Origin of river2
Examples from the Web for rivers
Hitchcock was our mountains and our rivers, curled permanently into our brainpans.
They seemed like a permanent part of the mindscape, the way mountains or rivers are part of the physical world.
But who cleans lakes and streams and rivers and makes them fishable and swimmable again?Democrats Are Petrified of Defending Government—but They Need to Start|Michael Tomasky|December 4, 2014|DAILY BEAST
Near the confluence of these two rivers a tiny bridge spans the gap connecting the Korengal with the Pech.Heart of Darkness: Into Afghanistan’s Taliban Valley|Matt Trevithick, Daniel Seckman|November 15, 2014|DAILY BEAST
Then again some comics like Rivers, Essman and Behar are blunt in their discussion of sexism.
Men go sighing on, drinking their rivers of pleasure and climbing their mountains of vanity.The Hart and the Water-Brooks;|John R. Macduff
Other children were thrown into rivers and those who could swim were shot down as they struggled in the water.With Our Soldiers in France|Sherwood Eddy

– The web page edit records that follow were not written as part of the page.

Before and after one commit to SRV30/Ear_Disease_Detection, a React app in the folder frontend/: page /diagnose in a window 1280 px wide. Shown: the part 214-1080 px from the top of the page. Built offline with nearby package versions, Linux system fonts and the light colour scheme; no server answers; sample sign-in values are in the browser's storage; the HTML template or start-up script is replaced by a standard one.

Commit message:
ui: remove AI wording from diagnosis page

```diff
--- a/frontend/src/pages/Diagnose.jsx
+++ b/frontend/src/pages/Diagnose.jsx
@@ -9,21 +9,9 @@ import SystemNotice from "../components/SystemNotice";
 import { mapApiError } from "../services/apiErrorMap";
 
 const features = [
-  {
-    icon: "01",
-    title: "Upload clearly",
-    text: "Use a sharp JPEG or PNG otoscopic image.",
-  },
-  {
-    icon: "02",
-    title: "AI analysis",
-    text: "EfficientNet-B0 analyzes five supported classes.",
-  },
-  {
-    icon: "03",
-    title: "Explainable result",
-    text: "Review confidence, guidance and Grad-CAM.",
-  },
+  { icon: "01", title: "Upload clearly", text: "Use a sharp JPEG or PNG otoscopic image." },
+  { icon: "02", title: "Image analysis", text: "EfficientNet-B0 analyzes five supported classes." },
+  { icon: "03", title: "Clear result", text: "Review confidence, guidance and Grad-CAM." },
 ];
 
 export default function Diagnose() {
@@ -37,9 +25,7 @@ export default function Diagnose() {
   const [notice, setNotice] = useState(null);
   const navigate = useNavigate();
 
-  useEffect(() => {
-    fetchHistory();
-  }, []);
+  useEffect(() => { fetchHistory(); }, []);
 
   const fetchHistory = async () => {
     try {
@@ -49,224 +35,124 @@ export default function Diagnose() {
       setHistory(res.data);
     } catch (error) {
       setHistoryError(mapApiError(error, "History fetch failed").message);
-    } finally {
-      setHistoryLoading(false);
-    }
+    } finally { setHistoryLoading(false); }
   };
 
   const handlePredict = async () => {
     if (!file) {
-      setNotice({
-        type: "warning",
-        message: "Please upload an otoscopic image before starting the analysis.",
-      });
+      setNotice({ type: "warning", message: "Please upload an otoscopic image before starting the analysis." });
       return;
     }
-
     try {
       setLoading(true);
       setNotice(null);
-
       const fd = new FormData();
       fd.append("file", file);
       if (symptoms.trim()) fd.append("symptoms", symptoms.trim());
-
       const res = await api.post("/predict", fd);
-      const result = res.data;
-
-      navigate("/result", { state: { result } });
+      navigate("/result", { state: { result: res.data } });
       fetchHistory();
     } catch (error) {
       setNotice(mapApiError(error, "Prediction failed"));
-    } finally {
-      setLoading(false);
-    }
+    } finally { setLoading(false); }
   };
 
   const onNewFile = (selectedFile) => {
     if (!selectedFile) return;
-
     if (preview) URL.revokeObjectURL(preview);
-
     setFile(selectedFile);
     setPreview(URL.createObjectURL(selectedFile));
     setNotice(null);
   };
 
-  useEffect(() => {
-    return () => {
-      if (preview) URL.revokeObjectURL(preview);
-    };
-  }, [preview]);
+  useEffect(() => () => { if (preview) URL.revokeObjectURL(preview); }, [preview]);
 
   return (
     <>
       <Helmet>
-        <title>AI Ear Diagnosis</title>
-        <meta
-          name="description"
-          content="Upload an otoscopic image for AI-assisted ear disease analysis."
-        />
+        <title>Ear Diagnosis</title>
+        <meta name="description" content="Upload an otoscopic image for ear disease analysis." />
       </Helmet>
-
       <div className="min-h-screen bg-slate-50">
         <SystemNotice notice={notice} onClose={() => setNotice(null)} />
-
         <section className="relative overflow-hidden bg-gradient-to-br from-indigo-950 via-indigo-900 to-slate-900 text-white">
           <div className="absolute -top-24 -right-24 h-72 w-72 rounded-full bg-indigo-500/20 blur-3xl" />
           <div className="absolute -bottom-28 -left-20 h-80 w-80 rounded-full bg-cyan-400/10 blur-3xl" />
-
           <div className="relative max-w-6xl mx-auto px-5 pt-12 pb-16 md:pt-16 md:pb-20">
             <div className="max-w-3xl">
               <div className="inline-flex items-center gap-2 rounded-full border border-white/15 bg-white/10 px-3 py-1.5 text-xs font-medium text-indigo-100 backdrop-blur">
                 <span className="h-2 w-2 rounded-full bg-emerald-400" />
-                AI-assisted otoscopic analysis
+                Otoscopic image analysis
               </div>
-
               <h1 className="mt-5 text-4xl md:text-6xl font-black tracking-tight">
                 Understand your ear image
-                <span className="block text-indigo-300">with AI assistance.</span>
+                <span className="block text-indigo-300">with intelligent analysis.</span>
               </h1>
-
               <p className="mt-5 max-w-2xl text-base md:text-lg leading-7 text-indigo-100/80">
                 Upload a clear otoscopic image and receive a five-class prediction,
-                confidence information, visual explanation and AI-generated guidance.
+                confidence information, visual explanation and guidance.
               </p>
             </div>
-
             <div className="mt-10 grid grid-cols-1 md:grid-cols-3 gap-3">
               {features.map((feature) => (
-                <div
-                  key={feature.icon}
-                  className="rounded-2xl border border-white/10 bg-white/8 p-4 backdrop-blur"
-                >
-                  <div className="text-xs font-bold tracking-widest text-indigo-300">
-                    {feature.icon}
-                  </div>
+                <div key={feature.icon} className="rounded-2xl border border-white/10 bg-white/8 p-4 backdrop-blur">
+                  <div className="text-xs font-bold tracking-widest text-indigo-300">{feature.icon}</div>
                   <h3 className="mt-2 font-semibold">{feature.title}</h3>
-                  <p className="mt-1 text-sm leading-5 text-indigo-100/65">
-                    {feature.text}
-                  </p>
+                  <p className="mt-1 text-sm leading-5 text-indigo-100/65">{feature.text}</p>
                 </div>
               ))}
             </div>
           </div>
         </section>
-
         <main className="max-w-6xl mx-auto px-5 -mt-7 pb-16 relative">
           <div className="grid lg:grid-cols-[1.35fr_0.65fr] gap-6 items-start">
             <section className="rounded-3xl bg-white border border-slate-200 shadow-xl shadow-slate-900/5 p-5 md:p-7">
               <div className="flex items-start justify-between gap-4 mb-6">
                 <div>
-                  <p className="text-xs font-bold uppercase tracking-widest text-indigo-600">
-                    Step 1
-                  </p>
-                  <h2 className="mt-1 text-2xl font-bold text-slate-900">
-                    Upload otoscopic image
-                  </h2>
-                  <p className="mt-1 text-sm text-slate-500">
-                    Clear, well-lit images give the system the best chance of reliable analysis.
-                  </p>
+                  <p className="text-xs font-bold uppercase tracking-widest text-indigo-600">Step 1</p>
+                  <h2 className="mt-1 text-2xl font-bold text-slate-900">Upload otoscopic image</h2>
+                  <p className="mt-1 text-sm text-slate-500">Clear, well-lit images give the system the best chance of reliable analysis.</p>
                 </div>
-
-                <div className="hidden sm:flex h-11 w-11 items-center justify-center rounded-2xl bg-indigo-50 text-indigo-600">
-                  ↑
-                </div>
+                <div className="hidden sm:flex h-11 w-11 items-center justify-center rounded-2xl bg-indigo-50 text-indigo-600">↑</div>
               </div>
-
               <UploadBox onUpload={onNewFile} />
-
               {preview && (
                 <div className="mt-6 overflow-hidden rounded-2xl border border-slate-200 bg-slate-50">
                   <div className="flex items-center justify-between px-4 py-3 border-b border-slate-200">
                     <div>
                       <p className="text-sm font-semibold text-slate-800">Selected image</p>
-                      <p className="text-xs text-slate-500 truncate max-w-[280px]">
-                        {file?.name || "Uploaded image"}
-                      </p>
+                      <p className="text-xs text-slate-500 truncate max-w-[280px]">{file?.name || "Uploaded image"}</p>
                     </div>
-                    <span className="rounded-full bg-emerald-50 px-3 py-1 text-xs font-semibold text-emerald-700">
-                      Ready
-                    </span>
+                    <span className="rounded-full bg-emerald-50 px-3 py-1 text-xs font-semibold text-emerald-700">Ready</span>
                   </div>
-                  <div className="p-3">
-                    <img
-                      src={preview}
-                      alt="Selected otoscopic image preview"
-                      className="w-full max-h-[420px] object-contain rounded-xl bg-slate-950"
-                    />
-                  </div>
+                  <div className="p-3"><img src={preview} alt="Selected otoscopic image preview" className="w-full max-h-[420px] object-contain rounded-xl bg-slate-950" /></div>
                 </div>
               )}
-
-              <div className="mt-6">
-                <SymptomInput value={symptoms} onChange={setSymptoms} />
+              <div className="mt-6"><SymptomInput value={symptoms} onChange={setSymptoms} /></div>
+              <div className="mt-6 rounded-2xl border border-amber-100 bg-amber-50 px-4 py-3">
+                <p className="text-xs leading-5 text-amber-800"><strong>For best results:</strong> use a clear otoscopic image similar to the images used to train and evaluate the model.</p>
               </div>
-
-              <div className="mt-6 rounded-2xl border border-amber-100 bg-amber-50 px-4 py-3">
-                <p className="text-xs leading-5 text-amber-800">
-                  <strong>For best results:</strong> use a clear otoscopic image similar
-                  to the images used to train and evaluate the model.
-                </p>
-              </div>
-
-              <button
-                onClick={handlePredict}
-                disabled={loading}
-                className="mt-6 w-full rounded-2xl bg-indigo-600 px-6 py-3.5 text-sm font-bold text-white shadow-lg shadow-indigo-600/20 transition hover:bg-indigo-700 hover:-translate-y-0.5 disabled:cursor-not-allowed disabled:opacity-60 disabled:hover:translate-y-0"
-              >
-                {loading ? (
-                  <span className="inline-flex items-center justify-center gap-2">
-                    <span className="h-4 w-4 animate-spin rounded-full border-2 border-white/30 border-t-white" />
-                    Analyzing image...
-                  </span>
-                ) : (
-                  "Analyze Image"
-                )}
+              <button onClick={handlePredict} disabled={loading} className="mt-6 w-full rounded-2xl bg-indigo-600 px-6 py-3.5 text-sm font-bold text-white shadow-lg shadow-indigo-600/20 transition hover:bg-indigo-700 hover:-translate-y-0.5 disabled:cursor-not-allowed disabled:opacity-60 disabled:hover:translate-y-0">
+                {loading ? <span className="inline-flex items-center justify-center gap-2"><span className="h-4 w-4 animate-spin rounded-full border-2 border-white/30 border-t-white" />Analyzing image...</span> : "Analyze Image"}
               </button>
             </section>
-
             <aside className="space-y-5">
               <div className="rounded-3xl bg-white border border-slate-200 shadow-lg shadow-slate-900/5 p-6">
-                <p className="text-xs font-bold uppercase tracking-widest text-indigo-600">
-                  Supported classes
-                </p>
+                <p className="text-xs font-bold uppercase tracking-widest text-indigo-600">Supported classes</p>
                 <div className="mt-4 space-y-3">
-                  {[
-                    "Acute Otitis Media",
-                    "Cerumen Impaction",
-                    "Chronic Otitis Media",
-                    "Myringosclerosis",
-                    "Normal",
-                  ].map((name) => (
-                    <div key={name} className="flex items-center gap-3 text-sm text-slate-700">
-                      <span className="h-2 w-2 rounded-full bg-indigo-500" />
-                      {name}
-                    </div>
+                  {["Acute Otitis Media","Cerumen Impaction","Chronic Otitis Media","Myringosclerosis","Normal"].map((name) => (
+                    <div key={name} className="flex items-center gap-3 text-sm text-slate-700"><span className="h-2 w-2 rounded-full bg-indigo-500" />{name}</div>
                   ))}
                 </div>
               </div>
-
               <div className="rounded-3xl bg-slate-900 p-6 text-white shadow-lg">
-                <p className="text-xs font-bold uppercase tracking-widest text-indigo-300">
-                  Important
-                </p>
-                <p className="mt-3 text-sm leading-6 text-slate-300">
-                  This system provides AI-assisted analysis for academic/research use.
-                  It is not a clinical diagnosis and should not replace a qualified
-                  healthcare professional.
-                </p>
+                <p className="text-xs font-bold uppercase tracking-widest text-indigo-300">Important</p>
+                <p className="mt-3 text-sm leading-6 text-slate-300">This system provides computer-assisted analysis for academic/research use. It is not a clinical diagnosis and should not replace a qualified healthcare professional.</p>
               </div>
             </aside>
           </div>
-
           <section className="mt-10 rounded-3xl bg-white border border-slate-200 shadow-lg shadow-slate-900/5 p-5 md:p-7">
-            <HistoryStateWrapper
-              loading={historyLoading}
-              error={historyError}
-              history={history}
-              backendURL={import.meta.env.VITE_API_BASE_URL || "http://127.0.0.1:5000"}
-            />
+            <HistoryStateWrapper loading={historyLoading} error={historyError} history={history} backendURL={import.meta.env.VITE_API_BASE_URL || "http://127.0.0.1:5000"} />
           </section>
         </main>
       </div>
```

But do not the turnpikes, or fall-stops, with which these rivers are thickset, contravene also the rights of nature?
The presence of rivers is at once made evident by slanting the page and looking along its surface, across the lines.Writing & Illuminating, & Lettering|Edward Johnston
Rivers their uncle was beheaded; so were their half-brother Grey and many more of their mother's kinsmen and friends.The Children of Westminster Abbey|Rose G. Kingsley
- a large natural stream of fresh water flowing along a definite course, usually into the sea, being fed by tributary streams
- (as modifier)river traffic; a river basin
- (in combination)riverside; riverbed Related adjectives: fluvial, potamic
Word Origin for river
early 13c., from Anglo-French rivere, Old French riviere "river, riverside, river bank" (12c.), from Vulgar Latin *riparia "riverbank, seashore, river" (cf. Spanish ribera, Italian riviera), noun use of fem. of Latin riparius "of a riverbank" (see riparian). Generalized sense of "a copious flow" of anything is from late 14c. The Old English word was ea "river," cognate with Gothic ahwa, Latin aqua (see aqua-). Romanic cognate words tend to retain the sense "river bank" as the main one, or else the secondary Latin sense "coast of the sea" (cf. Riviera).
U.S. slang phrase up the river "in prison" (1891) is originally in reference to Sing Sing prison, which was literally "up the (Hudson) river" from New York City. Phrase down the river "done for, finished" perhaps echoes sense in sell down the river (1851), originally of troublesome slaves, to sell from the Upper South to the harsher cotton plantations of the Deep South.
see sell down the river; up the river.